He was born in Gagetown, New Brunswick, the son of Alexander Montgomery who came there from Stamford, Connecticut after the American Revolution. In 1798, the family moved to York in Upper Canada. Montgomery served on the Niagara frontier during the War of 1812 and fought in the Battle of Queenston Heights. He operated a number of taverns in the York area, including The Bird in the Hand at Yonge Street and Finch Avenue, in 1828.[1][2] He leased this inn out in 1830, and that year began building Montgomery's Tavern further south on Yonge Street. Montgomery was also a road commissioner for York County and a director for the Mutual Insurance Company.

Sympathetic with the concerns of the Reformers, Montgomery helped send William Lyon Mackenzie to England in 1832 to present petitions to the British Colonial Office.
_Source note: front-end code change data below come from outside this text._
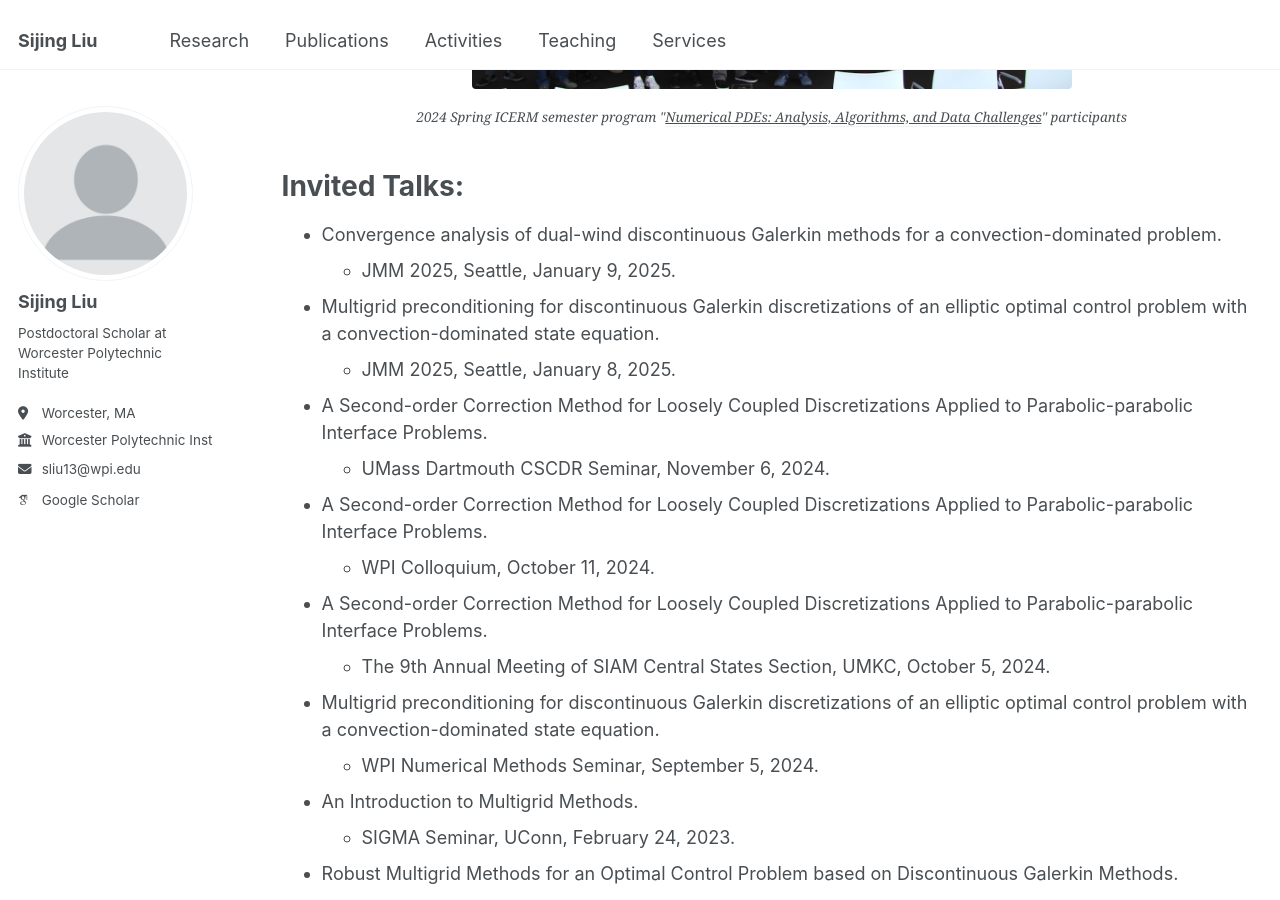
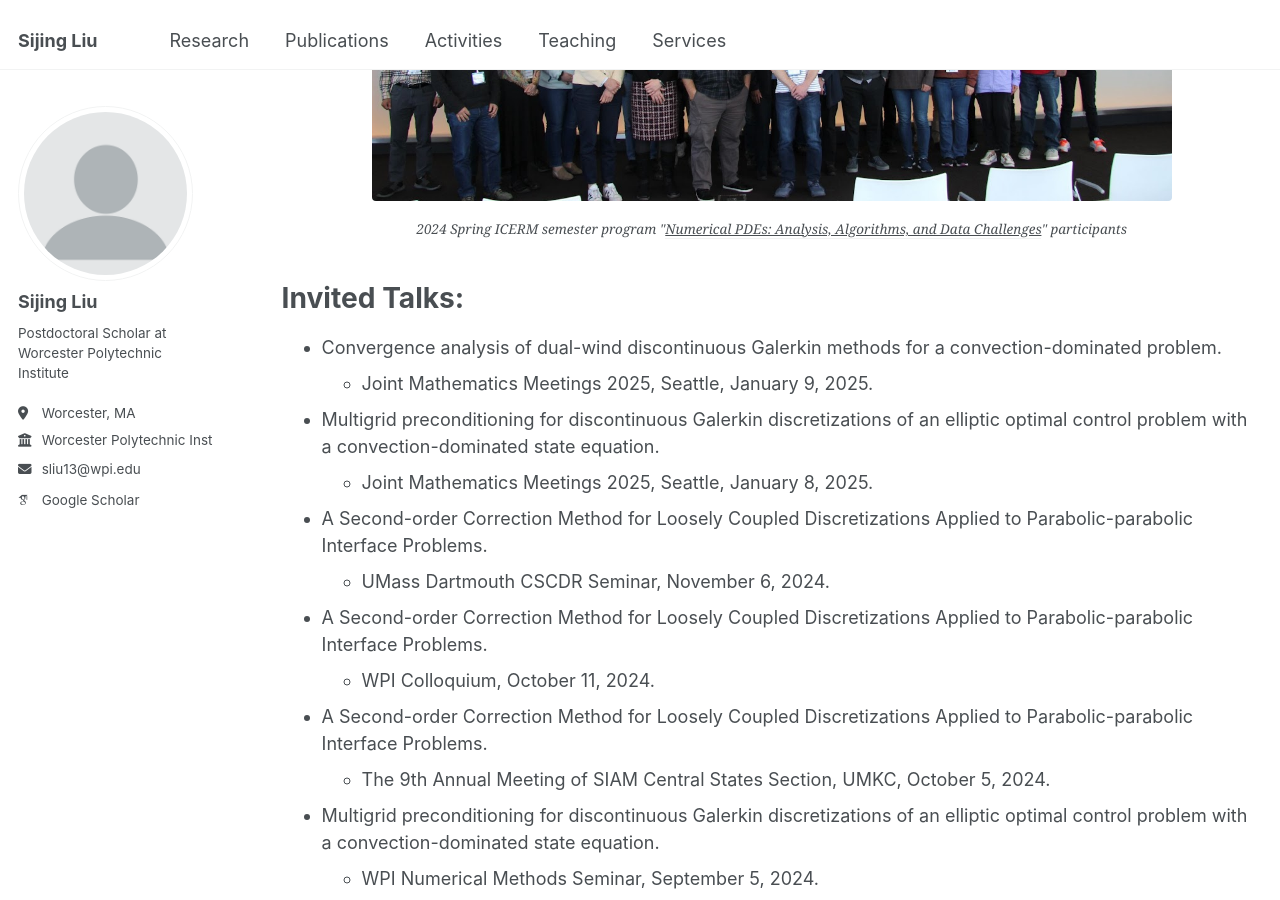
Before and after one commit to sijingliu/sijingliu.github.io, a Jekyll site: the page built from _pages/activities.md, in a window 1280 px wide and 900 px high, scrolled down 433 px. Built offline with Jekyll 4.4.1, drawn with Linux system fonts in a browser that asks for light colours; some web fonts are replaced.

Commit message:
homepage21

```diff
--- a/_pages/activities.md
+++ b/_pages/activities.md
@@ -10,7 +10,7 @@ author_profile: true
 
 <div style="text-align: center;">
   <figure style="display: inline-block; text-align: center;">
-    <img src="/images/icerm.jpg" alt="Research Image" style="width: 130%; max-width: 600px;"/>
+    <img src="/images/icerm.jpg" alt="Research Image" style="width: 130%; max-width: 800px;"/>
     <figcaption style="text-align: center; font-style: italic;">2024 Spring ICERM semester program "<a href="https://icerm.brown.edu/program/semester_program/sp-s24" target="_blank">Numerical PDEs: Analysis, Algorithms, and Data Challenges</a>" participants</figcaption>
   </figure>
 </div>
@@ -20,10 +20,10 @@ Invited Talks:
 ======
 
 * Convergence analysis of dual-wind discontinuous Galerkin methods for a convection-dominated problem.
-  * JMM 2025, Seattle, January 9, 2025.
+  * Joint Mathematics Meetings 2025, Seattle, January 9, 2025.
 
 * Multigrid preconditioning for discontinuous Galerkin discretizations of an elliptic optimal control problem with a convection-dominated state equation.
-  * JMM 2025, Seattle, January 8, 2025.
+  * Joint Mathematics Meetings 2025, Seattle, January 8, 2025.
 
 * A Second-order Correction Method for Loosely Coupled Discretizations Applied to Parabolic-parabolic Interface Problems.
   * UMass Dartmouth CSCDR Seminar, November 6, 2024.
```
He also helped found the Bank of the People in 1836. Although he signed a declaration of Toronto Reformers and joined a vigilance committee formed as a result in July 1837, Montgomery did not advocate open rebellion. In December, he was informed that his tavern would be the rebel base; Montgomery was to serve as commissary. John Linfoot, who had leased the tavern and would take possession in February 1838, had already moved in at the time and Montgomery was in the process of moving out. On December 7, on the orders of Francis Bond Head, the tavern was burned and Montgomery was arrested and charged with high treason. He was sentenced to be executed but his sentence was reduced and he was sent to Fort Henry to await exile to Tasmania. He escaped to Rochester, New York, where he became president of an association for Canadian refugees.

After receiving a pardon, Montgomery returned to Toronto in 1843. He rebuilt a new tavern on the site of the old one and continued to operate a number of taverns in Toronto. He also operated a hotel at the north-east corner of Church Street and Colborne Street for over three years after his return.[3] Montgomery moved to Markham Township in 1871 and served as postmaster there. In 1873, he received $3000 in compensation for the loss of his tavern. He died in Barrie.[4]

Now the location of a post office, the site of Montgomery's Tavern was designated a National Historic Site of Canada in 1925.[5][6]


  1. ^ Finch historical plaque
  2. ^ Guillet, Edwin C. (1972). "John Montgomery". Dictionary of Canadian Biography Online. Retrieved 2011-02-11. 
  3. ^ Peppiatt, Liam. "Chapter 26: Robert Beard’s Hotel". Robertson's Landmarks of Toronto Revisited. 
  4. ^ Guillet, Edwin C. (1972). "John Montgomery". Dictionary of Canadian Biography Online. Retrieved 2011-01-13. 
  5. ^ Montgomery's Tavern, Directory of Designations of National Historic Significance of Canada
  6. ^ Montgomery's Tavern. Canadian Register of Historic Places.